A troubling amount of people don’t know the difference between writing “apart” and “a part”, despite the two terms having drastically different meanings. A recent study conducted by a local university elevated the problem to “extreme vigilance” level, with one expert claiming the increased use of social media over the last decade or so has given “semi-illiterate fools the power to publish written content that is seen by large volumes of equally stunted people”.
While the researchers behind the study refused to give exact data on the issue currently plaguing newsfeeds, they insisted that after scanning and processing over 100,000 social media posts, the misuse of “a part” and “apart” was clearly the most concerning abuse of the English language. They also said that the problem was particularly prevalent amongst professional athletes on Instagram, with many taking to the social media platform to declare how happy and proud they are to be “apart” of their club or organisation – leading to some very stressful moments for coaches, teammates and managers.
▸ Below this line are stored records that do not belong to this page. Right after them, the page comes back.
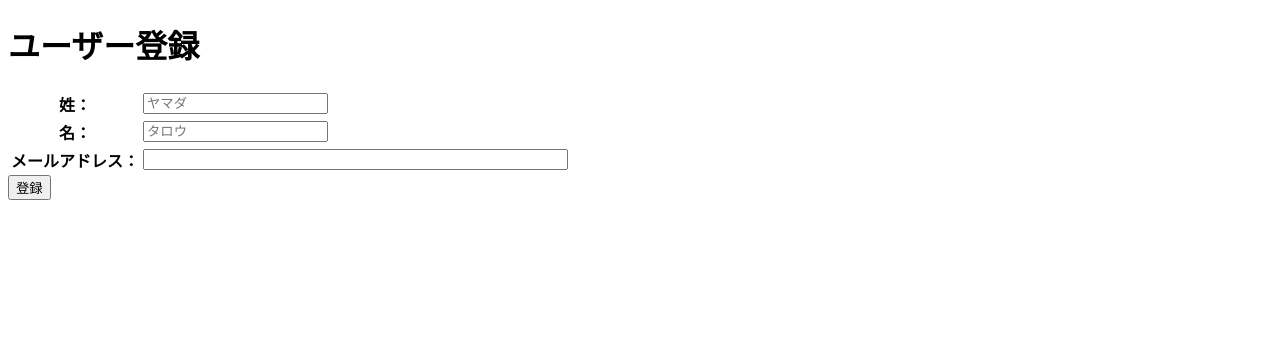
Repository: yoshiryoryo/phpform
Page: http://localhost/register.php
These files come from the project's save history. The page is drawn as it stood at one moment and after a run of saves; the edit follows.
The browser window is 1280 px wide. The pictures show the whole page.
The page is run by PHP 8.4 with error messages shown; the project is at /var/www/html/.

Above is the page before, as saved 2021-02-24 10:33:13.

### register.php
<?php
// CSRF対策の固定トークンを生成
if ( !isset( $_SESSION[ 'ticket' ] ) ) {
    // セッション変数にトークンを代入
    $_SESSION[ 'ticket' ] = sha1( uniqid( mt_rand(), TRUE ) );
  }

//トークンを変数に代入
  $ticket = $_SESSION[ 'ticket' ];

?>

<!DOCTYPE html>
<html lang="en">

<head>
    <meta charset="UTF-8">
    <meta http-equiv="X-UA-Compatible" content="IE=edge">
    <meta name="viewport" content="width=device-width, initial-scale=1.0">
    <title>フォーム</title>
</head>

<body>
    <h1>ユーザー登録</h1>
    <form name="form1" method="post" action="confirm.php">
        <table>
            <tr>
                <th>姓：</th>
                <td><input type="text" name="name_1" size="20" maxlength="10" placeholder="ヤマダ" required></td>
            </tr>
            <tr>
                <th>名：</th>
                <td><input type="text" name="name_2" size="20" maxlength="10" placeholder="タロウ" required></td>
            </tr>
            <tr>
                <th>メールアドレス：</th>
                <td><input type="email" name="email" size="50" maxlength="254" required></td></tr>
            </tr>
        </table>
        <input id="send" type="submit" value="登録">
    </form>
</body>



</html>

After the next 4 saves:
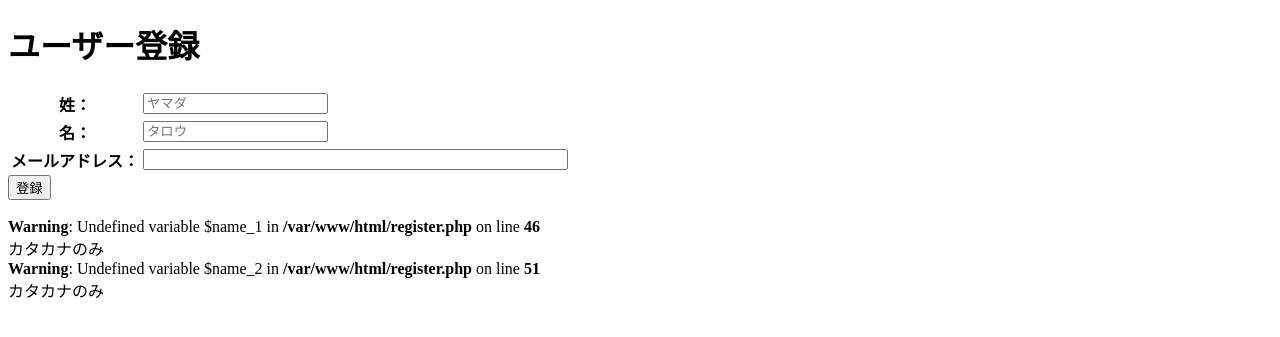
The 4 saves are shown as one change because they came seconds apart.
The last was saved 12 s later.
--- a/register.php
+++ b/register.php
@@ -41,6 +41,16 @@
     </form>
 </body>
 
+<?php
+//姓の正規表現
+if (!mb_ereg("^[ァ-ヶー]+$", $name_1)) {
+    echo "カタカナのみ";
+};
 
+//名の正規表現
+if (!mb_ereg("^[ァ-ヶー]+$", $name_2)) {
+    echo "カタカナのみ";
+}
+?>
 
 </html>

After the save that followed:
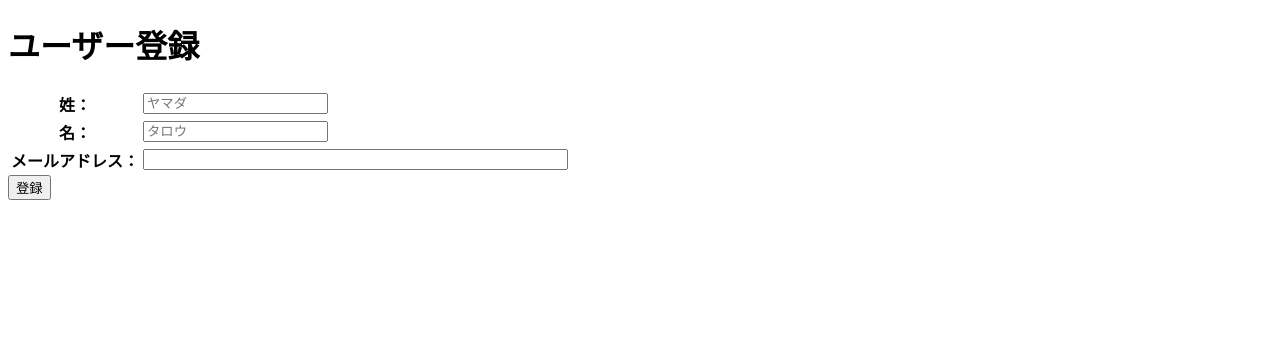
Saved 61 s later.
--- a/register.php
+++ b/register.php
@@ -41,16 +41,8 @@
     </form>
 </body>
 
-<?php
-//姓の正規表現
-if (!mb_ereg("^[ァ-ヶー]+$", $name_1)) {
-    echo "カタカナのみ";
-};
+<script>
 
-//名の正規表現
-if (!mb_ereg("^[ァ-ヶー]+$", $name_2)) {
-    echo "カタカナのみ";
-}
-?>
+</script>
 
 </html>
Local linguist Nancy Nelson said she wasn’t surprised by the damning results of the study, telling The Watsonia Bugle, “That particular misuse has been on the decline for a while now, but has definitely been accelerated by the advent of social media. Facebook and Instagram, and other such platforms, have essentially given semi-illiterate fools the power to publish written content that is seen by large volumes of equally stunted people. I don’t want to sound dramatic, but this is basically the beginning of the end of our civilisation. And I’m not sure whether I want to be a part of it.”